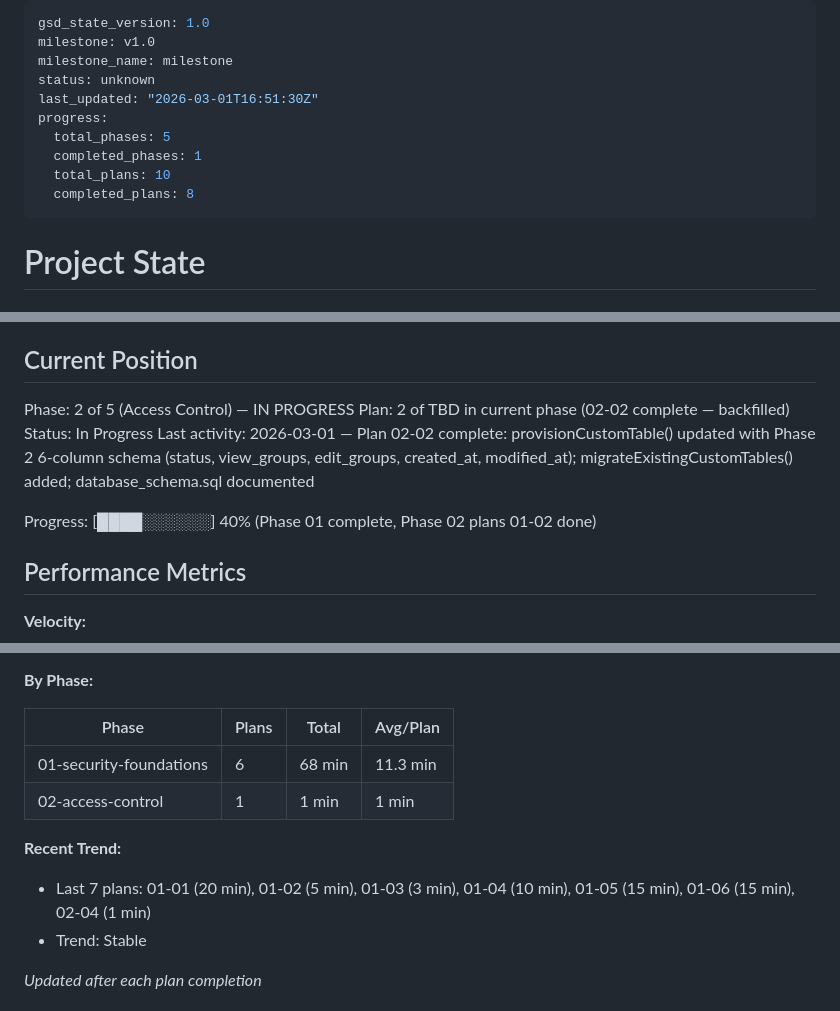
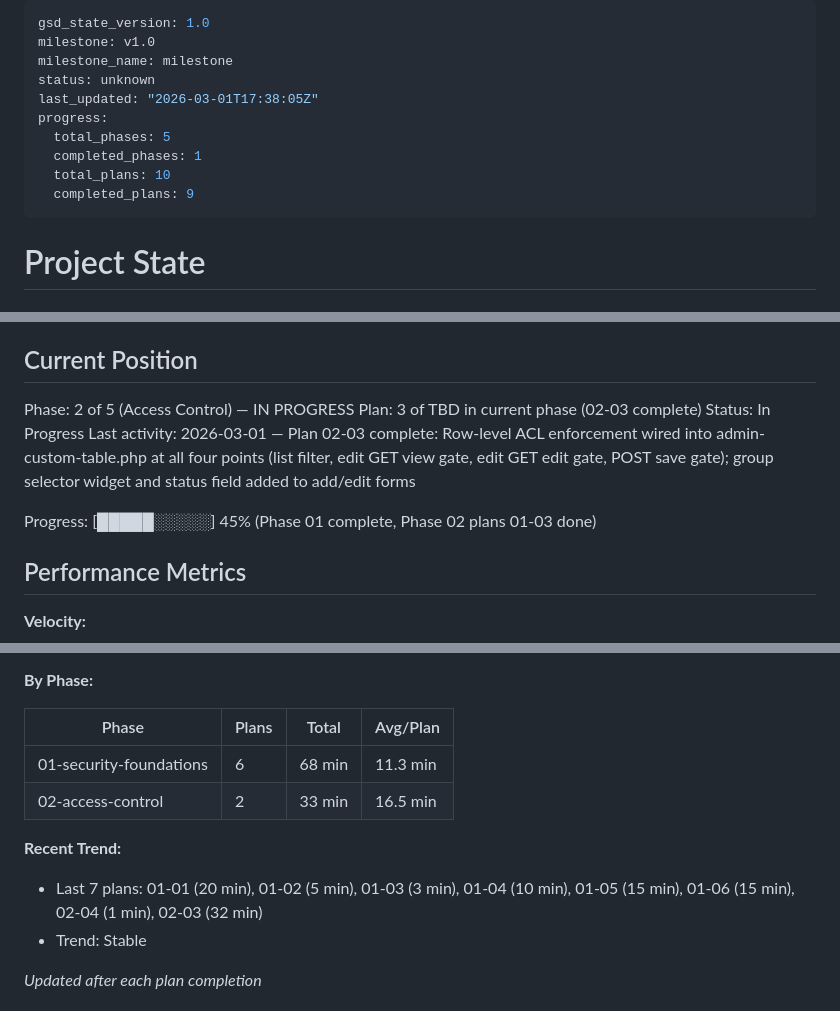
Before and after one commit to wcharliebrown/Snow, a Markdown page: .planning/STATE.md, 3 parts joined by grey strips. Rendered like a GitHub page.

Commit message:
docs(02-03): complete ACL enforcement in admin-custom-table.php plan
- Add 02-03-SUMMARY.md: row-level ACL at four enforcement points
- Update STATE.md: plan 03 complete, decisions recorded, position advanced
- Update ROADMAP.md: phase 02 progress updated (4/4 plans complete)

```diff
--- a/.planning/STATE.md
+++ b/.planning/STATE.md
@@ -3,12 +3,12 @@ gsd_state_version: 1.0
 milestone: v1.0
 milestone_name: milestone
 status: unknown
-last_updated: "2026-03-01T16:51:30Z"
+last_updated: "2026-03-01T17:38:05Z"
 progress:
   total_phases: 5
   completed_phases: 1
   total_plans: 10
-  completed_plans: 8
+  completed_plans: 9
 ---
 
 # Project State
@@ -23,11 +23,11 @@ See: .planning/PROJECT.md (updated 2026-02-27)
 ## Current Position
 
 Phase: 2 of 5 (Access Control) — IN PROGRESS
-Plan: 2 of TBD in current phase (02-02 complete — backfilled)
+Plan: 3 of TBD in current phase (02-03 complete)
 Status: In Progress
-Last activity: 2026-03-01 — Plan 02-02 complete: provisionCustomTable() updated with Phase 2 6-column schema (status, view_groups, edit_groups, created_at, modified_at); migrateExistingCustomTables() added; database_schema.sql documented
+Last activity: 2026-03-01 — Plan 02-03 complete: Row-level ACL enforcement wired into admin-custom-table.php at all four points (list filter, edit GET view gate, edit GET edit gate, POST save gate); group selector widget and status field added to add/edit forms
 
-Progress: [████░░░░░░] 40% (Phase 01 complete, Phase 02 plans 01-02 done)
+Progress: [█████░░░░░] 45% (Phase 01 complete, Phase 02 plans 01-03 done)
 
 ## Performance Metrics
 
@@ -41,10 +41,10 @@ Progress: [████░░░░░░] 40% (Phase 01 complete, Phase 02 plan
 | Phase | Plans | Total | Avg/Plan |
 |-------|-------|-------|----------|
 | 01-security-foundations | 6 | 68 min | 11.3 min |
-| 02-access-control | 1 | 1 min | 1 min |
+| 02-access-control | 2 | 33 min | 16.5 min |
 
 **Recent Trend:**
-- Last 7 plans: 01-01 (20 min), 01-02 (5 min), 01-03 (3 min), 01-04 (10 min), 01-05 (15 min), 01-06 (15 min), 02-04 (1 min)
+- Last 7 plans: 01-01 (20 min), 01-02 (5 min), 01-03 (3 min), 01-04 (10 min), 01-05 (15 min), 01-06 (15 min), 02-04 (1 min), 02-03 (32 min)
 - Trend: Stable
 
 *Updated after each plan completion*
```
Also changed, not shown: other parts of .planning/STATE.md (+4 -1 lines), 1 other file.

:::::

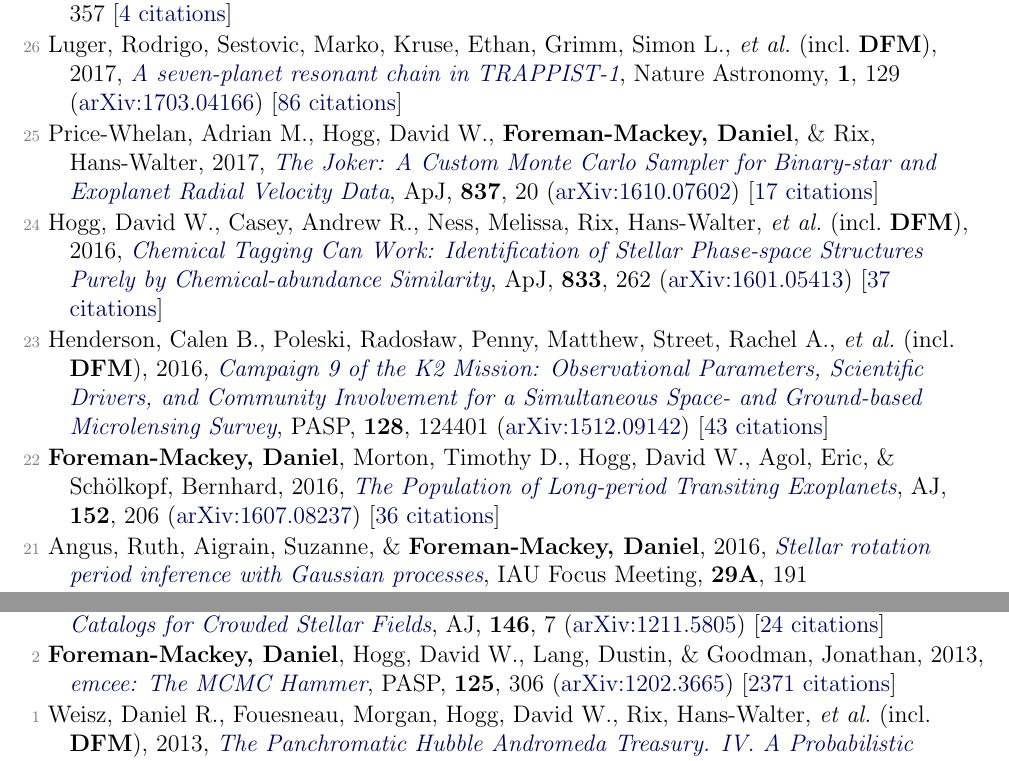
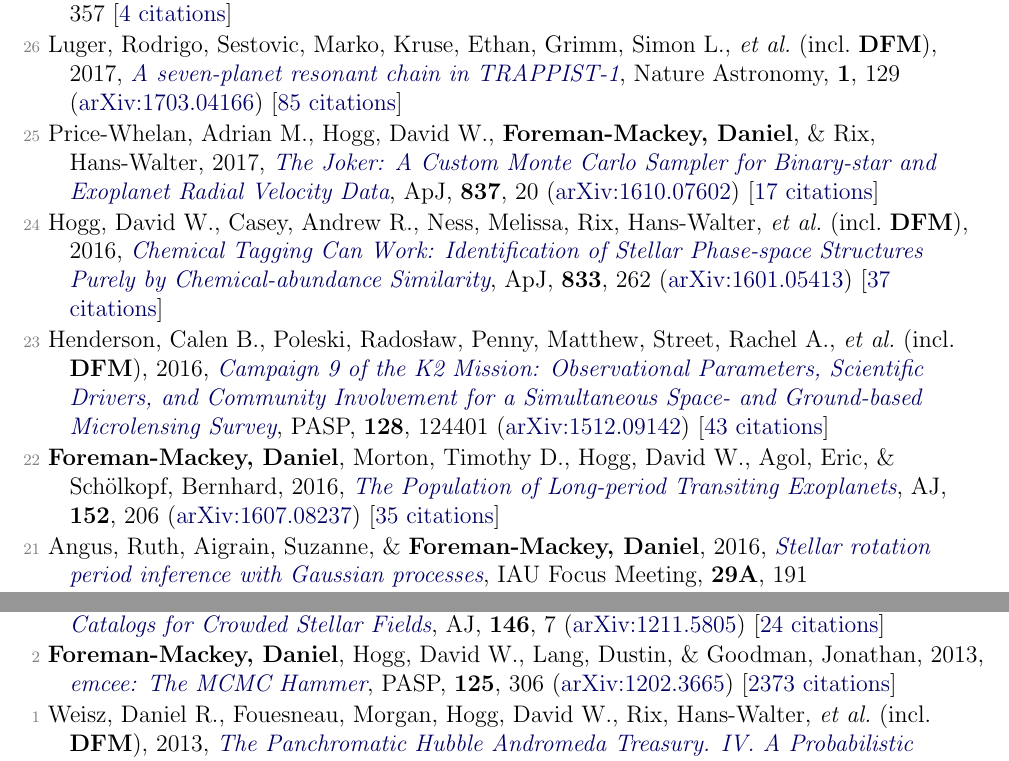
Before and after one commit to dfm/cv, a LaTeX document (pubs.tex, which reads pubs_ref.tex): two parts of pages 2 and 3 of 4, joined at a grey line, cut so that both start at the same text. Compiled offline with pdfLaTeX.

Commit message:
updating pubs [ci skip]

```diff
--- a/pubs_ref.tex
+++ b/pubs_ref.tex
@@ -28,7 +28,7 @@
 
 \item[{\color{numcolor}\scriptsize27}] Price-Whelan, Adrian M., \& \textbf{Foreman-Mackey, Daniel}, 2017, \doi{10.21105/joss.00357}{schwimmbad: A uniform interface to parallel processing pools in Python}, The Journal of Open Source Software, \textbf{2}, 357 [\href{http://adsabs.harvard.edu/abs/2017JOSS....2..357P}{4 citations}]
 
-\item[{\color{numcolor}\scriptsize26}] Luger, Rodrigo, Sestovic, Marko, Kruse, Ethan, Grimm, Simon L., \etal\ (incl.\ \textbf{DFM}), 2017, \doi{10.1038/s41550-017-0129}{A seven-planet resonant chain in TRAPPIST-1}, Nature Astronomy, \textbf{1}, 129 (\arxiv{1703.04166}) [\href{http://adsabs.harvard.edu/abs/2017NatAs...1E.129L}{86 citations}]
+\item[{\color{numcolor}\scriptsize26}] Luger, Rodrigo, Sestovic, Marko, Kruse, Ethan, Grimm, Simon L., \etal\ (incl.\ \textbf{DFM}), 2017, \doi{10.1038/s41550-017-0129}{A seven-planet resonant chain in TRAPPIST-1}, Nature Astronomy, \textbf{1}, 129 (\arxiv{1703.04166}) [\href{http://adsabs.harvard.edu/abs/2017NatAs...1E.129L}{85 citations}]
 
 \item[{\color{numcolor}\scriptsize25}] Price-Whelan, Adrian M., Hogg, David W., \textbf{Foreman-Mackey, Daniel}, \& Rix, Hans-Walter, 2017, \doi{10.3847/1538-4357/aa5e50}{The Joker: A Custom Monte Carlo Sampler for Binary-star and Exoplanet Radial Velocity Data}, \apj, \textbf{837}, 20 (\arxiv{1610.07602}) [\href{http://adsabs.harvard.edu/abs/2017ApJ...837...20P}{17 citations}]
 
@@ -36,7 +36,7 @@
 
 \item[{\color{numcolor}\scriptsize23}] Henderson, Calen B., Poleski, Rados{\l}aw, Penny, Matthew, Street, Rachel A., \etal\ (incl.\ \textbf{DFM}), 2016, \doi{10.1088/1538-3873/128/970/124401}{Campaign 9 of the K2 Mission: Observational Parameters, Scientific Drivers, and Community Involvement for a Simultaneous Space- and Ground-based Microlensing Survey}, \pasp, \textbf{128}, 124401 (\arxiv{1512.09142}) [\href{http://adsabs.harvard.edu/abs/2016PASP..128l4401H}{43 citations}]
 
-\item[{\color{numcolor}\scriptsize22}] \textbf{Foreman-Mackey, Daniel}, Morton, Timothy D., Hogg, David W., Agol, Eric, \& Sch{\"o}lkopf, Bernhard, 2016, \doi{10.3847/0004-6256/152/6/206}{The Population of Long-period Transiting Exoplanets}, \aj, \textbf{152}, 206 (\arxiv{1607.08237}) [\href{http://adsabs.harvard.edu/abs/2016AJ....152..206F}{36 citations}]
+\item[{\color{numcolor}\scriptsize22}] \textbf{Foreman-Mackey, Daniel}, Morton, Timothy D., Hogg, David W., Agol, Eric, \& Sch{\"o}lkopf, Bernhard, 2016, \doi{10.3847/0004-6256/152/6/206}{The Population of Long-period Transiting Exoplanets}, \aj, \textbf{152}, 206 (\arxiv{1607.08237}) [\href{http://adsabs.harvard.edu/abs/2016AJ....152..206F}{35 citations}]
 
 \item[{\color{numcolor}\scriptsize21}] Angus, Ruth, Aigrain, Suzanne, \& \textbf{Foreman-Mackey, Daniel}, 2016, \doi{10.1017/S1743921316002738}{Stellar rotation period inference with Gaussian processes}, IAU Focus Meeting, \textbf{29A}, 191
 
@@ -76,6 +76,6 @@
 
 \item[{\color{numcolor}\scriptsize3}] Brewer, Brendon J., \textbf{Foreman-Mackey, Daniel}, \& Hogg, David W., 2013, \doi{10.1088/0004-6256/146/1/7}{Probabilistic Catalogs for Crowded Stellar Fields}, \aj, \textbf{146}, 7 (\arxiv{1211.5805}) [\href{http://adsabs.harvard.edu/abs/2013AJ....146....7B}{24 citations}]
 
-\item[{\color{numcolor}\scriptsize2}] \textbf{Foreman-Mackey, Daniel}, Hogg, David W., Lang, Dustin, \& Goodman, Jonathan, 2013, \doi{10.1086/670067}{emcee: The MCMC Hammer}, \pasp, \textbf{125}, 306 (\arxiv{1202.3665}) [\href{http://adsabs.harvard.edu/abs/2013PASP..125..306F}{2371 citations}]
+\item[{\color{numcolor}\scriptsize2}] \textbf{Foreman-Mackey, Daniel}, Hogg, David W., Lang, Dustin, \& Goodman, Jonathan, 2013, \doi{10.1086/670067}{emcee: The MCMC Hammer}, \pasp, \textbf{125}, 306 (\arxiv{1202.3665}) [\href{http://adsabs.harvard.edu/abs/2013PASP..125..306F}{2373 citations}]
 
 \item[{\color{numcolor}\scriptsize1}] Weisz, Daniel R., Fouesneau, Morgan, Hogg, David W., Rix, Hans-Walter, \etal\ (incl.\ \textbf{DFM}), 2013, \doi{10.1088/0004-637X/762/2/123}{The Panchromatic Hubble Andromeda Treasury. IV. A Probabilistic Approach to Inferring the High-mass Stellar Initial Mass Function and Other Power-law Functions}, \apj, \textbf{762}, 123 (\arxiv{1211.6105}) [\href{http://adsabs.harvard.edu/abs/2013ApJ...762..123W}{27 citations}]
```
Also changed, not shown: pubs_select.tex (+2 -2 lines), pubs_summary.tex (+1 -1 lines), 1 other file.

:::::

Problem description:
Once every line of the material holding the word "etal" has been counted, report the total and nothing more.

Result for this exercise:
4